RECORDS SUPPLIED:

******

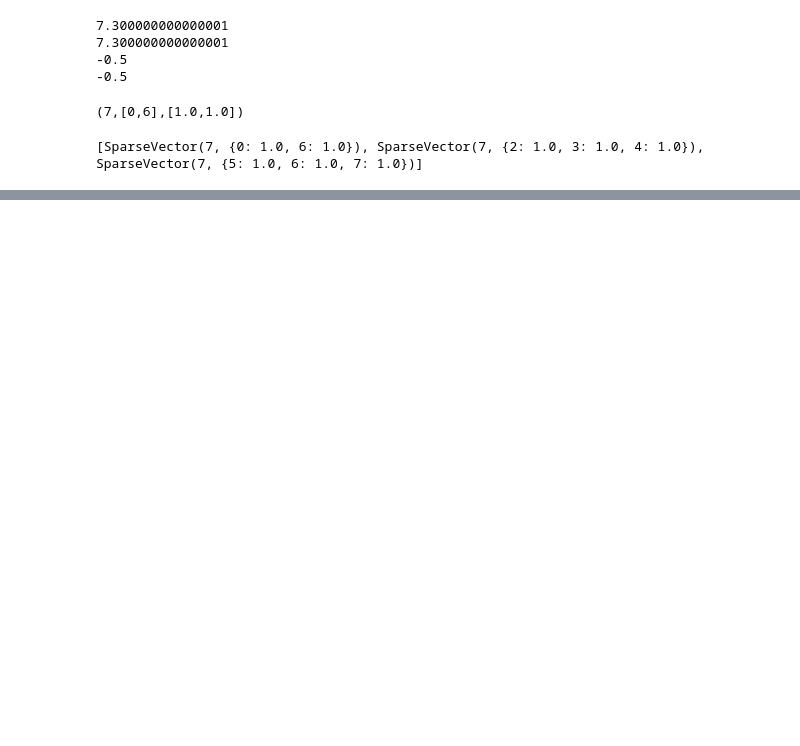
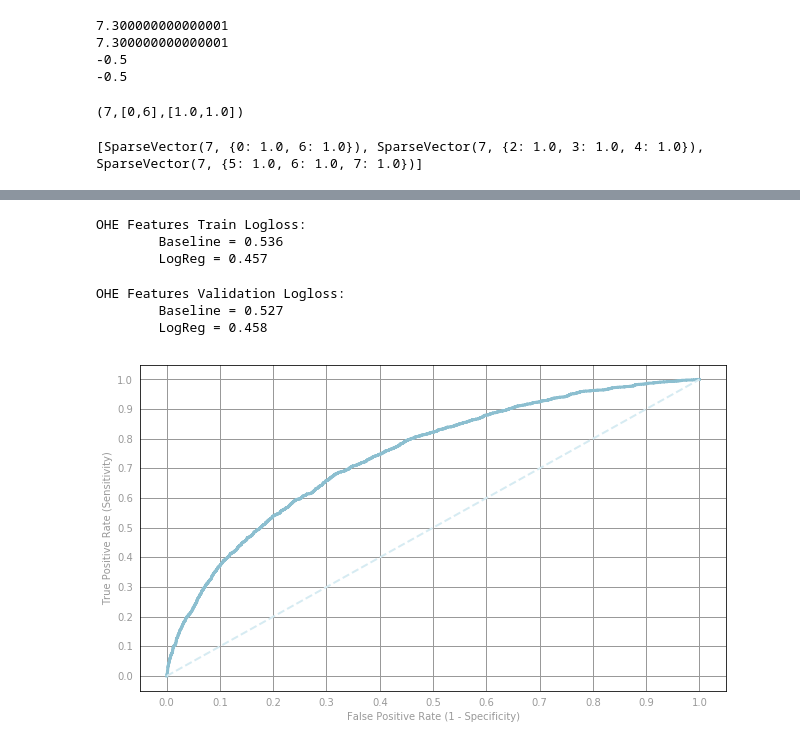
Before and after one commit to rafaelpezzuto/BIGDATA2018, a Jupyter notebook: ATIVIDADE04/Lab03.ipynb, the cells around one changed output, grey strips where cells are left out. Drawn from its saved outputs; the diff is of its cells as text; code cells hidden in the pictures; blank space fills up the shorter version.

```diff
--- a/ATIVIDADE04/Lab03.ipynb
+++ b/ATIVIDADE04/Lab03.ipynb
@@ -139,0 +207,5 @@ assert sorted(sampleOHEDictAuto.values()) == list(range(7)), 'sampleOHEDictAuto
+# %%
+ctrOHEDict = createOneHotDict(parsedTrainFeat)
+numCtrOHEFeats = len(ctrOHEDict.keys())
+print (numCtrOHEFeats)
+print (ctrOHEDict[(0, '')])
@@ -139,0 +342,13 @@ assert sorted(sampleOHEDictAuto.values()) == list(range(7)), 'sampleOHEDictAuto
+# %%
+from pyspark.mllib.classification import LogisticRegressionWithSGD
+
+# fixed hyperparameters
+numIters = 50
+stepSize = 10.
+regParam = 1e-6
+regType = 'l2'
+includeIntercept = True
+# %%
+model0 = LogisticRegressionWithSGD.train(data=OHETrainData, iterations=numIters, step=stepSize, regParam=regParam, regType=regType,intercept=includeIntercept)
+sortedWeights = sorted(model0.weights)
+print (sortedWeights[:5], model0.intercept)
@@ -139,0 +455,25 @@ assert sorted(sampleOHEDictAuto.values()) == list(range(7)), 'sampleOHEDictAuto
+# %%
+# EXERCICIO
+def evaluateResults(model, data):
+    """Calculates the log loss for the data given the model.
+
+    Args:
+        model (LogisticRegressionModel): A trained logistic regression model.
+        data (RDD of LabeledPoint): Labels and features for each observation.
+
+    Returns:
+        float: Log loss for the data.
+    """
+    return (data
+            .map(lambda k:(k.label, getP(k.features, model.weights, model.intercept)))
+            .map(lambda j:computeLogLoss(j[1], j[0]))
+            .mean()
+            )
+
+
+logLossTrLR0 = evaluateResults(model0, OHETrainData)
+print ('OHE Features Train Logloss:\n\tBaseline = {0:.3f}\n\tLogReg = {1:.3f}'.format(logLossTrBase, logLossTrLR0))
+# %% [output]
+OHE Features Train Logloss:
+        Baseline = 0.536
+        LogReg = 0.457
@@ -139,0 +482,9 @@ assert sorted(sampleOHEDictAuto.values()) == list(range(7)), 'sampleOHEDictAuto
+# %%
+logLossValBase = OHEValidationData.map(lambda j:computeLogLoss(classOneFracTrain, j.label)).mean()
+
+logLossValLR0 = evaluateResults(model0, OHEValidationData)
+print ('OHE Features Validation Logloss:\n\tBaseline = {0:.3f}\n\tLogReg = {1:.3f}'.format(logLossValBase, logLossValLR0))
+# %% [output]
+OHE Features Validation Logloss:
+        Baseline = 0.527
+        LogReg = 0.458
@@ -139,0 +494,25 @@ assert sorted(sampleOHEDictAuto.values()) == list(range(7)), 'sampleOHEDictAuto
+# %%
+labelsAndScores = OHEValidationData.map(lambda lp:
+                                            (lp.label, getP(lp.features, model0.weights, model0.intercept)))
+labelsAndWeights = labelsAndScores.collect()
+labelsAndWeights.sort(key=lambda kv: kv[1], reverse=True)
+labelsByWeight = np.array([k for (k, v) in labelsAndWeights])
+
+length = labelsByWeight.size
+truePositives = labelsByWeight.cumsum()
+numPositive = truePositives[-1]
+falsePositives = np.arange(1.0, length + 1, 1.) - truePositives
+
+truePositiveRate = truePositives / numPositive
+falsePositiveRate = falsePositives / (length - numPositive)
+
+# Generate layout and plot data
+fig, ax = preparePlot(np.arange(0., 1.1, 0.1), np.arange(0., 1.1, 0.1))
+ax.set_xlim(-.05, 1.05), ax.set_ylim(-.05, 1.05)
+ax.set_ylabel('True Positive Rate (Sensitivity)')
+ax.set_xlabel('False Positive Rate (1 - Specificity)')
+plt.plot(falsePositiveRate, truePositiveRate, color='#8cbfd0', linestyle='-', linewidth=3.)
+plt.plot((0., 1.), (0., 1.), linestyle='--', color='#d6ebf2', linewidth=2.)  # Baseline model
+pass
+# %% [output]
+[figure, added]
```
Also changed, not shown: parts of 28 cells of this notebook.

******

EXERCISE AIM:
The answer should match the data above word for word, with no pictures in it.

COMPLETED TASK:
Before and after one commit to rafaelpezzuto/BIGDATA2018, a Jupyter notebook: ATIVIDADE04/Lab03.ipynb, the cells around one changed output, grey strips where cells are left out. Drawn from its saved outputs; the diff is of its cells as text; code cells hidden in the pictures; blank space fills up the shorter version.

```diff
--- a/ATIVIDADE04/Lab03.ipynb
+++ b/ATIVIDADE04/Lab03.ipynb
@@ -139,0 +207,5 @@ assert sorted(sampleOHEDictAuto.values()) == list(range(7)), 'sampleOHEDictAuto
+# %%
+ctrOHEDict = createOneHotDict(parsedTrainFeat)
+numCtrOHEFeats = len(ctrOHEDict.keys())
+print (numCtrOHEFeats)
+print (ctrOHEDict[(0, '')])
@@ -139,0 +342,13 @@ assert sorted(sampleOHEDictAuto.values()) == list(range(7)), 'sampleOHEDictAuto
+# %%
+from pyspark.mllib.classification import LogisticRegressionWithSGD
+
+# fixed hyperparameters
+numIters = 50
+stepSize = 10.
+regParam = 1e-6
+regType = 'l2'
+includeIntercept = True
+# %%
+model0 = LogisticRegressionWithSGD.train(data=OHETrainData, iterations=numIters, step=stepSize, regParam=regParam, regType=regType,intercept=includeIntercept)
+sortedWeights = sorted(model0.weights)
+print (sortedWeights[:5], model0.intercept)
@@ -139,0 +455,25 @@ assert sorted(sampleOHEDictAuto.values()) == list(range(7)), 'sampleOHEDictAuto
+# %%
+# EXERCICIO
+def evaluateResults(model, data):
+    """Calculates the log loss for the data given the model.
+
+    Args:
+        model (LogisticRegressionModel): A trained logistic regression model.
+        data (RDD of LabeledPoint): Labels and features for each observation.
+
+    Returns:
+        float: Log loss for the data.
+    """
+    return (data
+            .map(lambda k:(k.label, getP(k.features, model.weights, model.intercept)))
+            .map(lambda j:computeLogLoss(j[1], j[0]))
+            .mean()
+            )
+
+
+logLossTrLR0 = evaluateResults(model0, OHETrainData)
+print ('OHE Features Train Logloss:\n\tBaseline = {0:.3f}\n\tLogReg = {1:.3f}'.format(logLossTrBase, logLossTrLR0))
+# %% [output]
+OHE Features Train Logloss:
+        Baseline = 0.536
+        LogReg = 0.457
@@ -139,0 +482,9 @@ assert sorted(sampleOHEDictAuto.values()) == list(range(7)), 'sampleOHEDictAuto
+# %%
+logLossValBase = OHEValidationData.map(lambda j:computeLogLoss(classOneFracTrain, j.label)).mean()
+
+logLossValLR0 = evaluateResults(model0, OHEValidationData)
+print ('OHE Features Validation Logloss:\n\tBaseline = {0:.3f}\n\tLogReg = {1:.3f}'.format(logLossValBase, logLossValLR0))
+# %% [output]
+OHE Features Validation Logloss:
+        Baseline = 0.527
+        LogReg = 0.458
@@ -139,0 +494,25 @@ assert sorted(sampleOHEDictAuto.values()) == list(range(7)), 'sampleOHEDictAuto
+# %%
+labelsAndScores = OHEValidationData.map(lambda lp:
+                                            (lp.label, getP(lp.features, model0.weights, model0.intercept)))
+labelsAndWeights = labelsAndScores.collect()
+labelsAndWeights.sort(key=lambda kv: kv[1], reverse=True)
+labelsByWeight = np.array([k for (k, v) in labelsAndWeights])
+
+length = labelsByWeight.size
+truePositives = labelsByWeight.cumsum()
+numPositive = truePositives[-1]
+falsePositives = np.arange(1.0, length + 1, 1.) - truePositives
+
+truePositiveRate = truePositives / numPositive
+falsePositiveRate = falsePositives / (length - numPositive)
+
+# Generate layout and plot data
+fig, ax = preparePlot(np.arange(0., 1.1, 0.1), np.arange(0., 1.1, 0.1))
+ax.set_xlim(-.05, 1.05), ax.set_ylim(-.05, 1.05)
+ax.set_ylabel('True Positive Rate (Sensitivity)')
+ax.set_xlabel('False Positive Rate (1 - Specificity)')
+plt.plot(falsePositiveRate, truePositiveRate, color='#8cbfd0', linestyle='-', linewidth=3.)
+plt.plot((0., 1.), (0., 1.), linestyle='--', color='#d6ebf2', linewidth=2.)  # Baseline model
+pass
+# %% [output]
+[figure, added]
```
Also changed, not shown: parts of 28 cells of this notebook.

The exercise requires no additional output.